At the press meet in Kottayam, Kerala’s most visible political face is doing what he is best at – telling the media what exactly he wants to do. Not a word more, not a syllable less. The clinically controlled delivery is nothing new to those who have watched this 77-year-old stalwart of both party and government.
What is new is that the state’s laidback TV viewers have taken to the measured tone. Over the last one year, since the outbreak of the pandemic in March, Vijayan was on TV at 6 pm on weekdays, giving a methodical account of the day’s Covid situation. Malayalam news channels saw viewerships soar to entertainment channel highs.
Party insiders expect a corresponding voter response, notably from women. The cumulative daily build-up of a reassuring chief-in-charge is what the party banks on as the state votes on April 6. Called ‘triple V’ (Visual Vijayan Vote), this is crucial to an election that cannot be taken for granted. You can never rule out the Congress which under Rahul Gandhi scored an upset win in the last Lok Sabha polls. The BJP-led third front is out to win seats and become kingmaker.
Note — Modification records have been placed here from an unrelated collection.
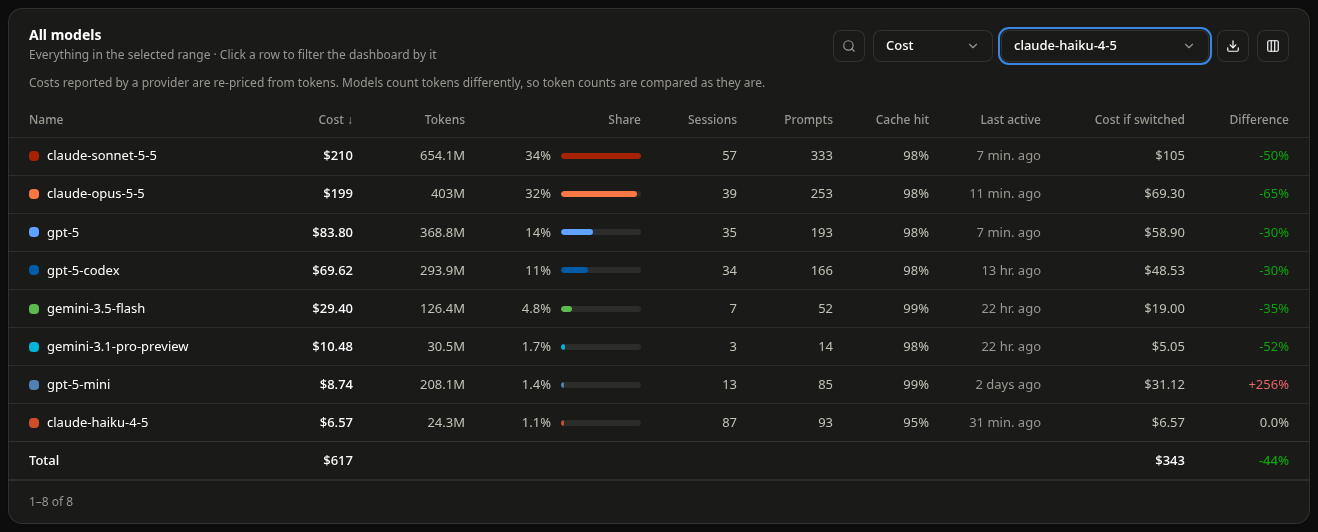
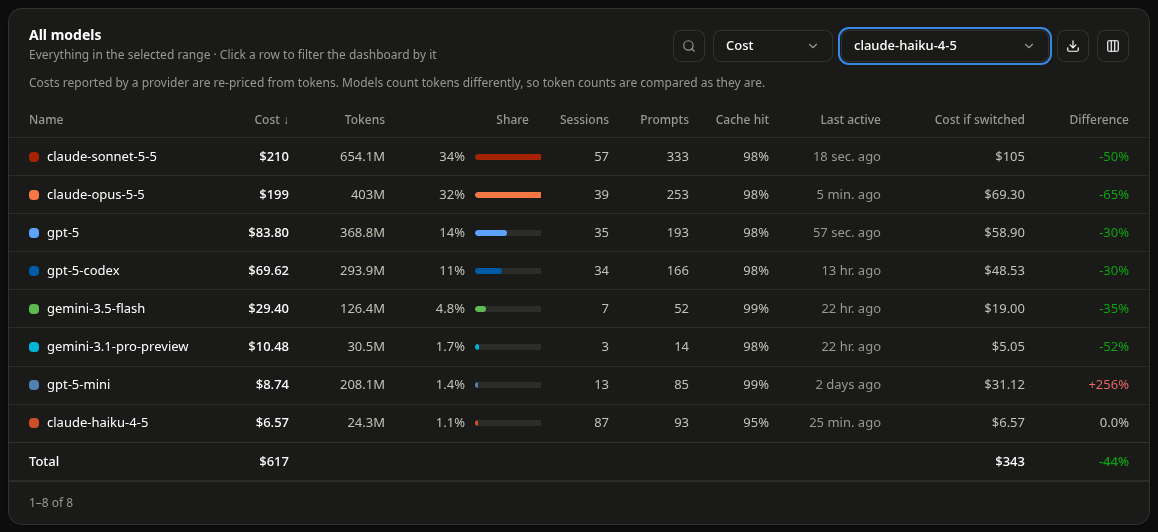
fix: Model names stay readable with what-if pricing on, and long translated table headers wrap instead of being cut off

diff --git a/web/src/components/BreakdownTable.svelte b/web/src/components/BreakdownTable.svelte
@@ -75,12 +75,12 @@
   {#if fixedCols}
     <colgroup>
       <col />
-      <col class="w-28" />
-      <col class="w-28" />
-      <col class="w-44" />
       <col class="w-24" />
       <col class="w-24" />
-      <col class="w-24" />
+      <col class="w-36" />
+      <col class="w-20" />
+      <col class="w-20" />
+      <col class="w-20" />
       <col class="w-28" />
       {#if showWhatIf}
         <col class="w-36" />

diff --git a/web/src/app.css b/web/src/app.css
@@ -454,6 +454,12 @@ table.data.fixed-cols {
   table-layout: fixed;
   min-width: 64rem;
 }
+/* Their columns don't grow to fit a header, so a long translated one wraps instead of running into the next. */
+table.data.fixed-cols th,
+table.data.fixed-cols th.num {
+  white-space: normal;
+  vertical-align: bottom;
+}
 table.data.fixed-cols td {
   overflow: hidden;
   text-overflow: ellipsis;

diff --git a/scripts/screenshots.ts b/scripts/screenshots.ts
@@ -113,7 +113,6 @@ const SHOTS: Shot[] = [
   {
     name: "whatif",
     route: "models",
-    width: 1600,
     // The models table priced again on another model.
     prepare: async (p) => {
       await p.eval(`document.querySelector('main button[title^="Compare with"]').click()`);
Further, Vijayan is asking for a rerun, a departure from four decades of alternating regimes. He hasn’t made the task any easier for himself by junking proven talent and picking young and middling newcomers as candidates.
The campaign package is the familiar list of welfare measures and developmental schemes well begun and half done. “Give me another term to complete the tasks,” the CM seeks of the voters.
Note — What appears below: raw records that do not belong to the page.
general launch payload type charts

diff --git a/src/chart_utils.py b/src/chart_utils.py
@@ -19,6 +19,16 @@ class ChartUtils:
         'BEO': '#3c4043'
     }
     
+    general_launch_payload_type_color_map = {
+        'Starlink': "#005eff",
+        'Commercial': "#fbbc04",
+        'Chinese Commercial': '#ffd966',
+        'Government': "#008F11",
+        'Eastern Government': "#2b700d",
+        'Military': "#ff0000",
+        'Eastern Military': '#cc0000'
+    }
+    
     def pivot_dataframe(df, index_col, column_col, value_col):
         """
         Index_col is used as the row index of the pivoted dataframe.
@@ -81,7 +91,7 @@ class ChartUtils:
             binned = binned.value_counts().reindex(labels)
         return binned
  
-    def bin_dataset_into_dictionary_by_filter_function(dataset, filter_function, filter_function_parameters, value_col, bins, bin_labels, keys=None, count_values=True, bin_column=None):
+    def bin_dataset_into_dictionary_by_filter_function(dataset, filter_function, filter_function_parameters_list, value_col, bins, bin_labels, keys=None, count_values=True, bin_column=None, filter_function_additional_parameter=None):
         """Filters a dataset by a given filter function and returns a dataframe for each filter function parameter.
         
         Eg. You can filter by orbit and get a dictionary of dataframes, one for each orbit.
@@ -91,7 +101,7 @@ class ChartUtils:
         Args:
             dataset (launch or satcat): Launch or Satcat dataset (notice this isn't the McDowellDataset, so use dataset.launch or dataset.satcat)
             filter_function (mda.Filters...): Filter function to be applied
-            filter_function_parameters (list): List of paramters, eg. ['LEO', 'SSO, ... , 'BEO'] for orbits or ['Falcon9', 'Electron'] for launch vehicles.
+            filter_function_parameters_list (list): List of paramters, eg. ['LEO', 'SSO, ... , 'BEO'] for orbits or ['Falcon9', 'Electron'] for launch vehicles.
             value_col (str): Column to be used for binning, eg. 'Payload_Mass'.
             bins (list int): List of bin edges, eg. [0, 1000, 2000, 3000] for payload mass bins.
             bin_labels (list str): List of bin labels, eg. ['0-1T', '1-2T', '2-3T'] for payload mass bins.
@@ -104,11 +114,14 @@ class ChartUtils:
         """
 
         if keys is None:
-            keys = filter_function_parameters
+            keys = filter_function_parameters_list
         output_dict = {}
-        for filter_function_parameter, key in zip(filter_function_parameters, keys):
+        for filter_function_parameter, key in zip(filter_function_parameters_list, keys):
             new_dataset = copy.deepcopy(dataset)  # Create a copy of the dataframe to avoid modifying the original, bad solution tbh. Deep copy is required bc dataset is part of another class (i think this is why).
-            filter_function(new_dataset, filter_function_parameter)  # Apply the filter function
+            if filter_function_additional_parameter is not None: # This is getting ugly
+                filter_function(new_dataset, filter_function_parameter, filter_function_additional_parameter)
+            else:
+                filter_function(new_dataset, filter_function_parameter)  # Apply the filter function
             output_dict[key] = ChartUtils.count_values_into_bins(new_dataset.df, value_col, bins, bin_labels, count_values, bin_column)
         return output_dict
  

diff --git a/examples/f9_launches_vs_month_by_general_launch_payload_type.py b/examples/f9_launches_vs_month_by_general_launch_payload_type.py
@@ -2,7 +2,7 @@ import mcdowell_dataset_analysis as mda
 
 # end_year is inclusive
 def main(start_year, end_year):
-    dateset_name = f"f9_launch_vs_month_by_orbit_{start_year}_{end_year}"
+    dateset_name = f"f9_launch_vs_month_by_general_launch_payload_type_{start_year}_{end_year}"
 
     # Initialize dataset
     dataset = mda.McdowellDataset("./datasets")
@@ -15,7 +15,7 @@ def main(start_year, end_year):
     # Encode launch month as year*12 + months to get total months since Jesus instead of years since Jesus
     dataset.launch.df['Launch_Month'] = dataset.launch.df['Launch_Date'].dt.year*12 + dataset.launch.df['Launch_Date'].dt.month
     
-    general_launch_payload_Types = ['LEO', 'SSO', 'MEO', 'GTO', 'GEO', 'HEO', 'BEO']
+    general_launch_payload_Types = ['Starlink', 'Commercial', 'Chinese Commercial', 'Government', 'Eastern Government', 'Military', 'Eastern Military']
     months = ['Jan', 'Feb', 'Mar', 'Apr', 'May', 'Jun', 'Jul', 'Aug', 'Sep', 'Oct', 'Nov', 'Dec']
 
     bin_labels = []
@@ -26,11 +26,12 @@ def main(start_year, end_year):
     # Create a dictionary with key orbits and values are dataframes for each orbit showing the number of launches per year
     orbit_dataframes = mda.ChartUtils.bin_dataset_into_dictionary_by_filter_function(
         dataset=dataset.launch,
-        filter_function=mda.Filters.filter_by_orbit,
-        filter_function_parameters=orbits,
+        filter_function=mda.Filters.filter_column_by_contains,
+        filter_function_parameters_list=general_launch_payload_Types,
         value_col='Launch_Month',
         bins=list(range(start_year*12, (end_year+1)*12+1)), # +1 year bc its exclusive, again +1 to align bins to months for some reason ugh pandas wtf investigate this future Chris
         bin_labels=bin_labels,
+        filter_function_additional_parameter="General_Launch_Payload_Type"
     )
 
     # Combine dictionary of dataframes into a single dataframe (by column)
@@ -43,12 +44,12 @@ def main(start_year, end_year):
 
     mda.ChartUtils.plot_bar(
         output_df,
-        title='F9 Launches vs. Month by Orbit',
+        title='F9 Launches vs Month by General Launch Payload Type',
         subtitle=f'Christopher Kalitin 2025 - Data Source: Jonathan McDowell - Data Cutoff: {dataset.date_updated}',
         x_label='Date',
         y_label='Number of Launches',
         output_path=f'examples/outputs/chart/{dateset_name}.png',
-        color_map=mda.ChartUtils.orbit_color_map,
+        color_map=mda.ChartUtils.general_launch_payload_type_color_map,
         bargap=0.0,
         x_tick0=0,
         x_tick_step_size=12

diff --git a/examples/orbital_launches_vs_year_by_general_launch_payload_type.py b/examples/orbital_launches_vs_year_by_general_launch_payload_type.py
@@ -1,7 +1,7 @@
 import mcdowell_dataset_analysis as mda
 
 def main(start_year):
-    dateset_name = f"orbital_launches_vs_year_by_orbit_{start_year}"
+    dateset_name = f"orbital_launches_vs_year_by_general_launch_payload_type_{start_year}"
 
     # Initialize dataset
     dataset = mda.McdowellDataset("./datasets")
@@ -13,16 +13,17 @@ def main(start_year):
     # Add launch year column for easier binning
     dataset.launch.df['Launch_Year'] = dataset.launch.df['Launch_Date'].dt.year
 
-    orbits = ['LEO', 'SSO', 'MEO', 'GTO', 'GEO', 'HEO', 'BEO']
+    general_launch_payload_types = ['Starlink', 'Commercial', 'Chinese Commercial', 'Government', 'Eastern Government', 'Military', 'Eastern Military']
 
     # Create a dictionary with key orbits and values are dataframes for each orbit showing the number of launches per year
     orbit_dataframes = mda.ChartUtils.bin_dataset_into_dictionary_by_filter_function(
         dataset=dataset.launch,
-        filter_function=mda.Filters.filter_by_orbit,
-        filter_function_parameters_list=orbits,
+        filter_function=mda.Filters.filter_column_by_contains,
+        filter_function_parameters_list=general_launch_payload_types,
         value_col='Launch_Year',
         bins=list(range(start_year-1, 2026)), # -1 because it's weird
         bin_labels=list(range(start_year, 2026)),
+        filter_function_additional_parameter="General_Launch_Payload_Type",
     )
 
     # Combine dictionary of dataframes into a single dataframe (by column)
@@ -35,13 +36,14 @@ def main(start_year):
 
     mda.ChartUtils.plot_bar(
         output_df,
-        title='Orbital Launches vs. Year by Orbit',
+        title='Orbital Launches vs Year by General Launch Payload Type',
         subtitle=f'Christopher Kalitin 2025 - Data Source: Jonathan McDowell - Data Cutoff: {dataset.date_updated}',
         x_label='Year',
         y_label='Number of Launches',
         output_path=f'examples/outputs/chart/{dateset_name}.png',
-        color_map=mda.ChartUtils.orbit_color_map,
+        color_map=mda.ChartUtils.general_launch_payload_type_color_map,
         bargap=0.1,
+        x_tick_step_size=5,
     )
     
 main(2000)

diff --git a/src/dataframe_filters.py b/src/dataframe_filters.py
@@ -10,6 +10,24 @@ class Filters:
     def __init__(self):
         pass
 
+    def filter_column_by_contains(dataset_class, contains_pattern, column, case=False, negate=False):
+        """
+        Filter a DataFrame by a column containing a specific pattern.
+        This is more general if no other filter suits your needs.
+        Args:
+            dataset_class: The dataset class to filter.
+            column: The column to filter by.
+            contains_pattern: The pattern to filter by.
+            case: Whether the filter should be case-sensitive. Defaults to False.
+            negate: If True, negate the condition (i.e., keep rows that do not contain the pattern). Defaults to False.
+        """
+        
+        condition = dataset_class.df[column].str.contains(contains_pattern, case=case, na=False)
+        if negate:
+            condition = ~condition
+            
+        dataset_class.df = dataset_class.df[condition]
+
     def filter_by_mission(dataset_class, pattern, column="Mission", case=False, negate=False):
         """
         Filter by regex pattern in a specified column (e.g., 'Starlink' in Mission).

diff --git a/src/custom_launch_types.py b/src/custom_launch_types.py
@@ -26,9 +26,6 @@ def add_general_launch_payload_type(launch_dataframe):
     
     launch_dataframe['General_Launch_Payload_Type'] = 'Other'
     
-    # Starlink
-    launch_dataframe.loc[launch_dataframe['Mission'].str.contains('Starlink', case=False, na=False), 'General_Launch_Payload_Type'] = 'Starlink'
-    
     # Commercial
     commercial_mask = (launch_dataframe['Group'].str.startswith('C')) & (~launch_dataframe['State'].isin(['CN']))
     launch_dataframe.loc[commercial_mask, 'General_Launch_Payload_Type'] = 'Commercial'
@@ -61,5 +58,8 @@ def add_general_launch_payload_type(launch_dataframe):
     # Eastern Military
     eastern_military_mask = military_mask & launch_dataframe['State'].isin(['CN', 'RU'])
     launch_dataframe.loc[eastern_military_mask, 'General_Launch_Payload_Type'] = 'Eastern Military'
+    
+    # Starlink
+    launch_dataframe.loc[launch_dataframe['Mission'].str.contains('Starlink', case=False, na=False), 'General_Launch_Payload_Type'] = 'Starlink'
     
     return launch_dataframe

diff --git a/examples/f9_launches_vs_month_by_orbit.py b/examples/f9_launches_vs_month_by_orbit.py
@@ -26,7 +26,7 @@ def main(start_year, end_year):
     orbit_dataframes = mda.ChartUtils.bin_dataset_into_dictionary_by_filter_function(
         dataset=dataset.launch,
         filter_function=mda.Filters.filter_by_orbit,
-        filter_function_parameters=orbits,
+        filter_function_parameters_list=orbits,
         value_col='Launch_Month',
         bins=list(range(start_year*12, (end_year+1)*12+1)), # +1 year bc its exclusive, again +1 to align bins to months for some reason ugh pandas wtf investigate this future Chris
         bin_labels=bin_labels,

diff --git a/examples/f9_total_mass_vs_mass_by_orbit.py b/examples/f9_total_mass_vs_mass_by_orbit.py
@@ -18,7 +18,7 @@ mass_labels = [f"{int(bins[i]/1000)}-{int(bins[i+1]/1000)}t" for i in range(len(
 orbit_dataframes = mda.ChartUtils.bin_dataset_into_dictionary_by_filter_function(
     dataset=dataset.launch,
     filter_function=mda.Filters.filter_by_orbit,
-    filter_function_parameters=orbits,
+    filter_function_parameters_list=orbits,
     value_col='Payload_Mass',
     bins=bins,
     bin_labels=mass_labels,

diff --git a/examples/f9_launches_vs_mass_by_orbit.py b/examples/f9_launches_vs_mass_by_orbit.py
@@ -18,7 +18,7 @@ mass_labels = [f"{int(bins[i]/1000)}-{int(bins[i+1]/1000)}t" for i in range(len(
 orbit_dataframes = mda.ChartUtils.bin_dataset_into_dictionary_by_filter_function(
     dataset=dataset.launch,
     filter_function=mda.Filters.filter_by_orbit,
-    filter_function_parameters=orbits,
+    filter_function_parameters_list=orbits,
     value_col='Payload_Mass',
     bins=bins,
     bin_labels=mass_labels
At public meetings in Pala and Vaikom, the voice is more persuasive than aggressive and it comes filtered through the mask which is on throughout the public appearance.
He is at his tactful best in Pala, the home turf of the Kerala Congress, who till the other day was a Congress ally. Led by Jose K Mani, the regional outfit crossed over to the rival Left in the run-up to the polls. The Marxian baptism of an aspirational, entrepreneurial party of Christian believers is on test here. Vijayan extends active religious respect, a big leap from passive tolerance. He also drops names that should cut across to the crowd that looks more parental than young. “TCS and Ernst & Young will bring jobs and prosperity”.
The tone shifts from capital to social in Vaikom before a packed auditorium next to the Shiva Temple known for the historic struggle of the oppressed castes for temple entry. The day’s campaign ends amidst milling crowds back in Kottayam.
“Voters are in no mood to do content analysis of campaign-speak,” chips in a local pundit. “Instead, what would work is the new Visual Vijayan.” He recounts a Kottayam story in support.
The Marxist poll campaign put a face to the name for the first time here in 1984. Till then, you could only display the party symbol and the candidate’s name. Fresh out of law college and SFI’s state president then, Suresh Kurup was the candidate for Lok Sabha from Kottayam.
His friend and comrade C P John, who managed the uphill campaign, somehow slipped in a photograph of the candidate on poll posters – blasphemous personality projection in party circles. Half way through the campaign, Indira Gandhi was assassinated and the sympathy wave swept away all rivals of the Congress, except Suresh. If this is what a black & white picture could do then, let us wait for the serial effect of full-scale television.